This house has a national monument status, which is why it is one of the very few houses not torn down in the 1970's, when the underground was built. In the 1960's/70's there was still a plan to create a broad highway right through the centre on this location. This meant the Pintohuis had to be torn down. However, resistance from the Nieuwmarkt neighbourhood prevented this. The Pintohuis has thus become a symbol of the 'Nieuwmarkt riots', surronding the building of the new metro line in the 1970's.

The house is named after the rich Jewish merchant family De Pinto, who owned the house a long time.
The ceiling in the reading room is very nicely decorated.

The house is open to the public, and is run by volunteers.
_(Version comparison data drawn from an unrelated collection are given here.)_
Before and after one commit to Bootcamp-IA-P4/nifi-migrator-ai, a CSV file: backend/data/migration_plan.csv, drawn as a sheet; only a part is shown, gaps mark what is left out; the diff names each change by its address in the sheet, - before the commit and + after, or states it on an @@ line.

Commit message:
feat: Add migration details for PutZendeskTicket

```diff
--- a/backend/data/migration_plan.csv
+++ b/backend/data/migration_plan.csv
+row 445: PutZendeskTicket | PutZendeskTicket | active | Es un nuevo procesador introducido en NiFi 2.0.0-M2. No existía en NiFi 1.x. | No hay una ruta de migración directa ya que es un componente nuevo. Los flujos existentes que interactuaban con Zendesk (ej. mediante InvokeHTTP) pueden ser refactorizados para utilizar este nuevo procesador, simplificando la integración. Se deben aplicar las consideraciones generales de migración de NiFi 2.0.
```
There are sometimes events/exhibitions, and there is a reading table with (Dutch) newspapers and magazines, and you can have a coffee or tea there.

Sint Antoniesbreestraat 69, Amsterdam

Entrance fee:

Location of Pintohuis Full screen map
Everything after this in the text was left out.